Wausau Pilot & Review

After a one-year hiatus due to COVID-19 restrictions, Mile of Music will return August 5 through 8, bringing hundreds of music sets to dozens of venues – both traditional and non-traditional – to downtown Appleton.

Willems Marketing & Events, which created and has produced the free, multi-venue, all-original music festival since its inception in 2013, made the return of the popular festival – once called a “firehose of music” by a delighted fan – official in June. 

Dave Willems, president of Willems Marketing & Events (WME) and festival curator, said there will be practical, common sense measures woven into this year’s event to balance the return to live music-loving normalcy with the realities of life amid the subsiding pandemic.

“More than ever, we’re asking our fans, artists and host venues to continue working together to again put common courtesy on stage, front and center, for this year’s fest,” Willems said. “This is an opportunity for Appleton to continue to show the state and the country that we can do something very special while doing it responsibly and safely as we bounce back from such difficult days.”  

Photo courtesy of Mile of Music

Willems said Mile 8 will offer many of the features that original music fans from Wisconsin and around the country – a typical Mile fest draws fans from all 50 states – have come to expect from the walkable, good vibes-oriented event that begins at noon on Thursday and continues to approximately 6 p.m. on Sunday, typically on the first weekend in August each year. This year’s return of the festival after the 2020 pandemic hiatus also returns an impressive scope and scale, with nearly 650 live music sets and music education sessions throughout the four-day main run at more than 40 host venues and festival spaces.

Willems said about 150 original music artists and Lawrence music education team members will be featured at Mile 8.

“We’re excited that the number of artists is impressive again and the roster itself will be chock-full of talented national, regional, statewide and local performers,” he said.

One of the big adjustments for Mile 8 will be the shift of a significant amount of the music from indoor to outdoor. Whereas the average amount of outdoor music at the festival has been around 25 percent, the festival’s managing director, Mike Van Thull of WME, said this year’s event will be roughly split between outdoor and indoor venues.

“Coming out of the pandemic, we feel this is the right modification for this year,” Van Thull said. “With more outside, we do become more susceptible to weather issues, but it’s intended as a one-year shift.”

Another important tweak, Van Thull said, is that all four days of Mile 8 will always have live music sets available to see outside during the times when there is indoor music. Essentially, he said, the festival will start each day at the outside venues and both outdoor and indoor venues will end around the same time each night – at the 11 p.m. outdoor curfew time and between 11 and 11:30 p.m. for the indoor venues.

“This way, attendees will always have the benefit of knowing they can attend music outdoors if they choose,” he said. 

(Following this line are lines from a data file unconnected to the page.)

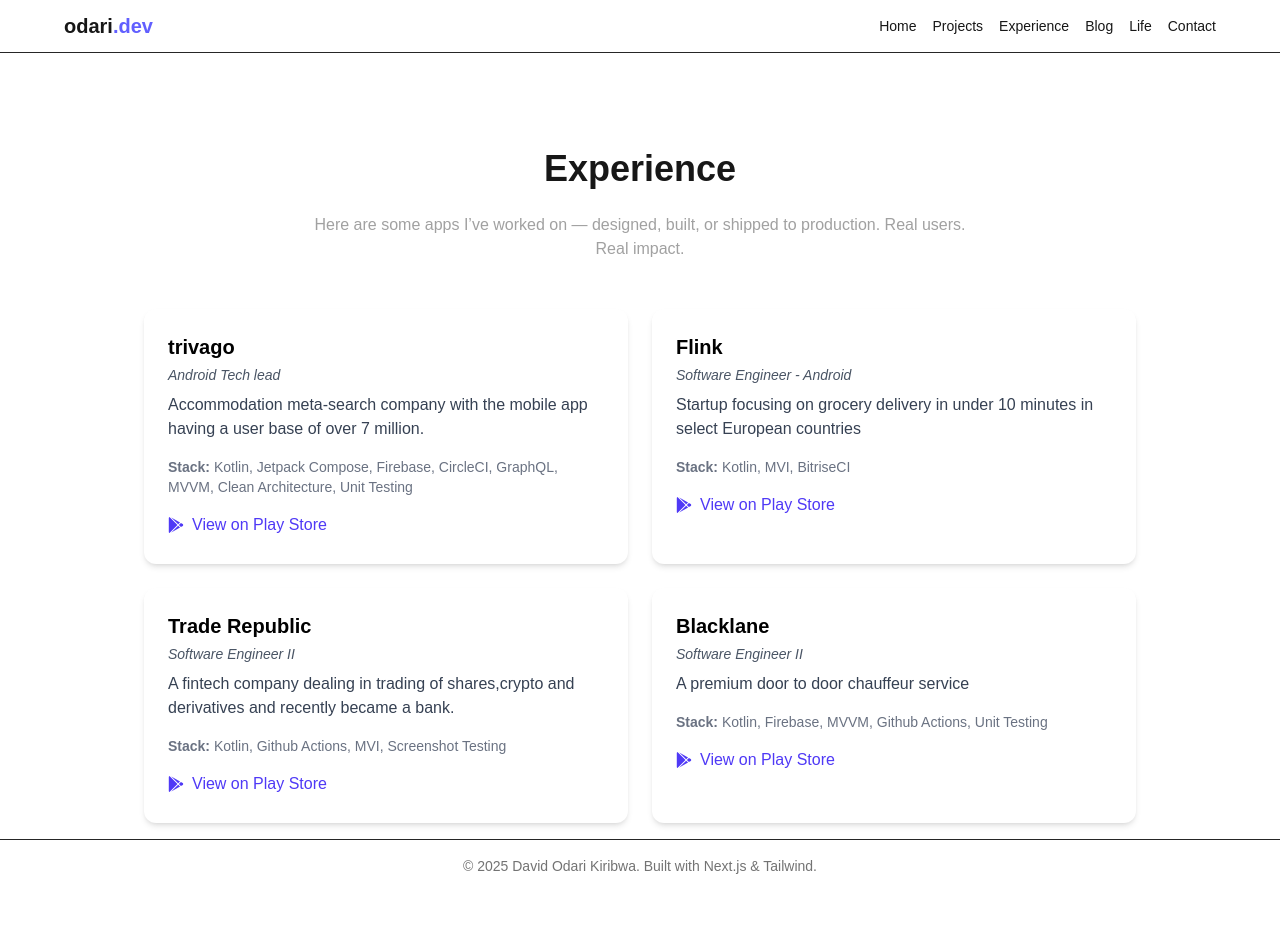
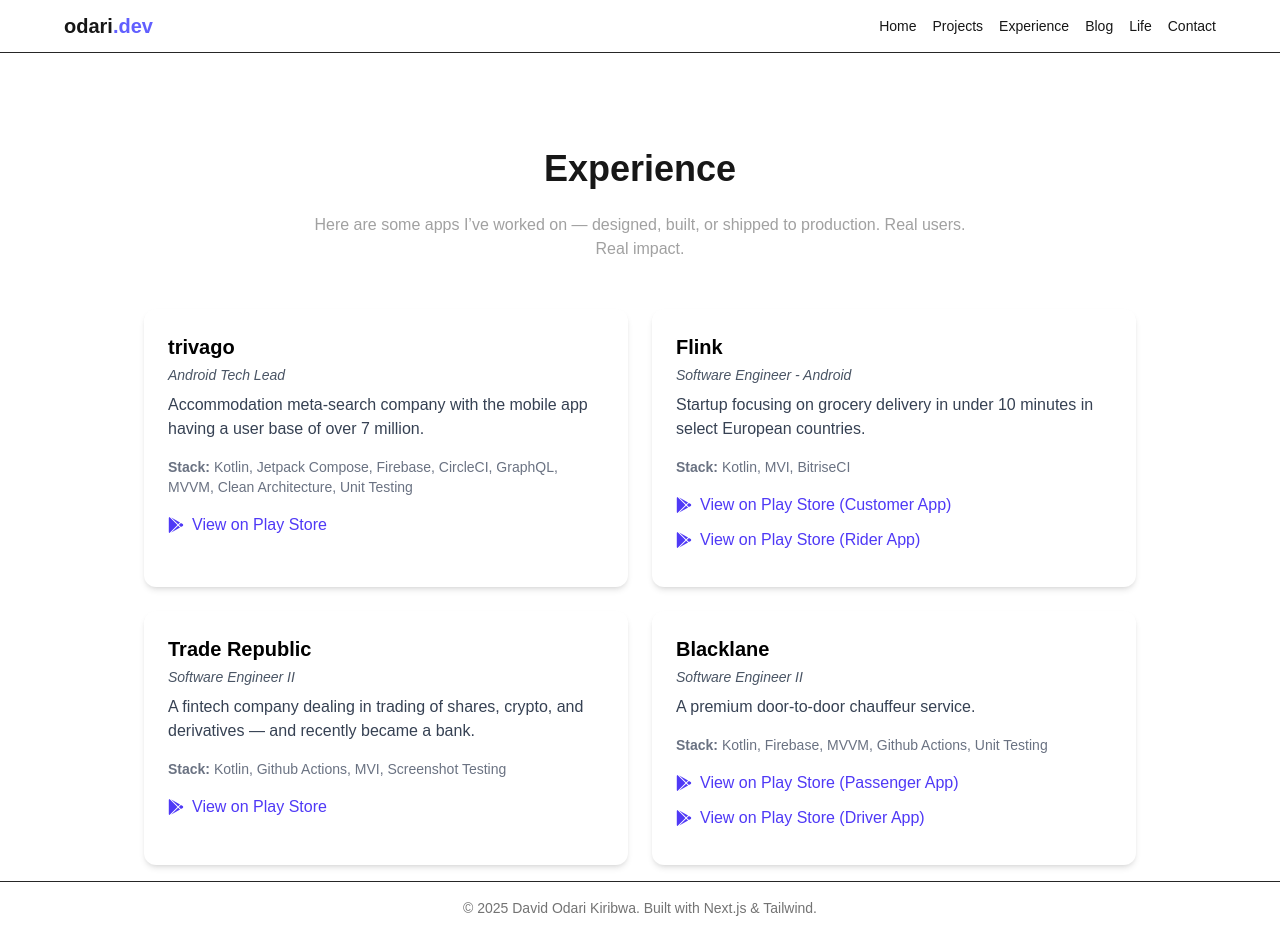
Before and after one commit to odaridavid/my-portfolio, a Next.js app: page /experience in a window 1280 px wide. Before the commit the page ends 892 px from the top, so only its background shows below. Built offline with nearby package versions, Linux system fonts and the light colour scheme.

Commit message:
updated playstore presentation

```diff
--- a/src/app/experience/page.tsx
+++ b/src/app/experience/page.tsx
@@ -1,40 +1,76 @@
-'use client';
+"use client";
 
-import Link from 'next/link';
-import { FaGooglePlay } from 'react-icons/fa';
+import Link from "next/link";
+import { FaGooglePlay } from "react-icons/fa";
 
 const apps = [
   {
-    name: 'trivago',
-    role: 'Android Tech lead',
+    name: "trivago",
+    role: "Android Tech Lead",
     description:
-      'Accommodation meta-search company with the mobile app having a user base of over 7 million.',
-    tech: ['Kotlin', 'Jetpack Compose', 'Firebase', 'CircleCI','GraphQL','MVVM','Clean Architecture','Unit Testing'],
-    store: 'https://play.google.com/store/apps/details?id=com.trivago&utm_source=emea_Med',
+      "Accommodation meta-search company with the mobile app having a user base of over 7 million.",
+    tech: [
+      "Kotlin",
+      "Jetpack Compose",
+      "Firebase",
+      "CircleCI",
+      "GraphQL",
+      "MVVM",
+      "Clean Architecture",
+      "Unit Testing",
+    ],
+    stores: [
+      {
+        label: "View on Play Store",
+        url: "https://play.google.com/store/apps/details?id=com.trivago&utm_source=emea_Med",
+      },
+    ],
   },
   {
-    name: 'Flink',
-    role: 'Software Engineer - Android',
+    name: "Flink",
+    role: "Software Engineer - Android",
     description:
-      'Startup focusing on grocery delivery in under 10 minutes in select European countries',
-    tech: ['Kotlin', 'MVI','BitriseCI'],
-    store: 'https://play.google.com/store/apps/details?id=com.pickery.app&utm_source=emea_Med',
+      "Startup focusing on grocery delivery in under 10 minutes in select European countries.",
+    tech: ["Kotlin", "MVI", "BitriseCI"],
+    stores: [
+      {
+        label: "View on Play Store (Customer App)",
+        url: "https://play.google.com/store/apps/details?id=com.pickery.app&utm_source=emea_Med",
       },
       {
-    name: 'Trade Republic',
-    role: 'Software Engineer II',
-    description:
-      'A fintech company dealing in trading of shares,crypto and derivatives and recently became a bank.',
-    tech: ['Kotlin', 'Github Actions','MVI','Screenshot Testing'],
-    store: 'https://play.google.com/store/apps/details?id=de.traderepublic.app&utm_source=emea_Med',
+        label: "View on Play Store (Rider App)",
+        url: "https://play.google.com/store/apps/details?id=com.pickery.rider&utm_source=emea_Med",
+      },
+    ],
   },
   {
-    name: 'Blacklane',
-    role: 'Software Engineer II',
+    name: "Trade Republic",
+    role: "Software Engineer II",
     description:
-      'A premium door to door chauffeur service',
-    tech: ['Kotlin', 'Firebase','MVVM','Github Actions','Unit Testing'],
-    store: 'https://play.google.com/store/apps/details?id=com.blacklane.passenger&utm_source=emea_Med',
+      "A fintech company dealing in trading of shares, crypto, and derivatives — and recently became a bank.",
+    tech: ["Kotlin", "Github Actions", "MVI", "Screenshot Testing"],
+    stores: [
+      {
+        label: "View on Play Store",
+        url: "https://play.google.com/store/apps/details?id=de.traderepublic.app&utm_source=emea_Med",
+      },
+    ],
+  },
+  {
+    name: "Blacklane",
+    role: "Software Engineer II",
+    description: "A premium door-to-door chauffeur service.",
+    tech: ["Kotlin", "Firebase", "MVVM", "Github Actions", "Unit Testing"],
+    stores: [
+      {
+        label: "View on Play Store (Passenger App)",
+        url: "https://play.google.com/store/apps/details?id=com.blacklane.passenger&utm_source=emea_Med",
+      },
+      {
+        label: "View on Play Store (Driver App)",
+        url: "https://play.google.com/store/apps/details?id=com.blacklane.chauffeurapp&utm_source=emea_Med",
+      },
+    ],
   },
 ];
 
@@ -43,26 +79,34 @@
     <section className="max-w-5xl mx-auto mt-20 px-4">
       <h2 className="text-4xl font-bold mb-6 text-center">Experience</h2>
       <p className="text-neutral-400 text-center mb-12 max-w-2xl mx-auto">
-        Here are some apps I’ve worked on — designed, built, or shipped to production. Real users. Real impact.
+        Here are some apps I’ve worked on — designed, built, or shipped to
+        production. Real users. Real impact.
       </p>
 
       <div className="grid md:grid-cols-2 gap-6">
         {apps.map((app, i) => (
-          <div key={i} className="bg-white text-black p-6 rounded-xl shadow-md hover:shadow-lg transition">
+          <div
+            key={i}
+            className="bg-white text-black p-6 rounded-xl shadow-md hover:shadow-lg transition"
+          >
             <h3 className="text-xl font-semibold mb-1">{app.name}</h3>
             <p className="text-sm text-gray-600 mb-2 italic">{app.role}</p>
             <p className="text-gray-700 mb-4">{app.description}</p>
             <div className="text-sm text-gray-500 mb-4">
-              <strong>Stack:</strong> {app.tech.join(', ')}
+              <strong>Stack:</strong> {app.tech.join(", ")}
             </div>
+            {app.stores.map((store, idx) => (
+              <div key={idx} className="mb-2">
                 <Link
-              href={app.store}
+                  href={store.url}
                   target="_blank"
                   rel="noopener noreferrer"
                   className="inline-flex items-center text-indigo-600 hover:underline font-medium"
                 >
-              <FaGooglePlay className="mr-2" /> View on Play Store
+                  <FaGooglePlay className="mr-2" /> {store.label}
                 </Link>
+              </div>
+            ))}
           </div>
         ))}
       </div>
```
Lines whose indentation alone changed are shown as unchanged.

Three of The Mile’s Main Stages will be located at the largest of the outdoor spaces available in downtown: Jones Park, Washington Square and the parking lot at The Core, which will be hosted by Spats, and will allow for larger crowds to gather and allow for more personal space than the smaller parking lot adjacent to Spats.

Mid-sized outdoor feature stages will again include Fox River House, Emmett’s, The Courtyard Stage at Red Lion Hotel Paper Valley, Riverside Bar & Grill, the D2 Patio, the Ormsby green space on the Lawrence campus, and McFleshman’s beer garden.

Photo courtesy of Mile of Music

Some traditional indoor venues will move outside or increase their footprint outside, including: Stone Arch, which will move from the Tap Room to their outdoor space; Rookies, which will move from their patio to the larger parking lot on the other side of their building; Mondo!, which will move to The Parklet between the 222 Building and Copper Rock; and a new outdoor stage behind Jim’s Place and Wooden Nickel as those two formerly indoor venues join forces and collaborate on an outside stage area. For this year only, Houdini Plaza will feature some of the festival’s top acoustic acts in a more relaxed festival setting.

“Washington Square allows significantly more open room to distance for this year,” Van Thull said. Houdini Plaza will return to its role as a main stage in 2022, according to Van Thull. 

A more subtle adjustment, but an important “safer songs” measure, will be to allow more time in between artist sets at Mile 8. Ian Thomson, who leads the effort of booking the artists and scheduling the expansive festival, said the increase to 35 minutes in between each live set at all venues will allow artists to make less hectic and safer transitions from one performance to the next.

Mile organizers, as part of their mitigation plan with the City of Appleton, have asked the indoor venues to modify their capacities slightly lower for Mile 8.

All musical performances are free to attend. For information on venues, artists and hours, visit the Mile of Music official website.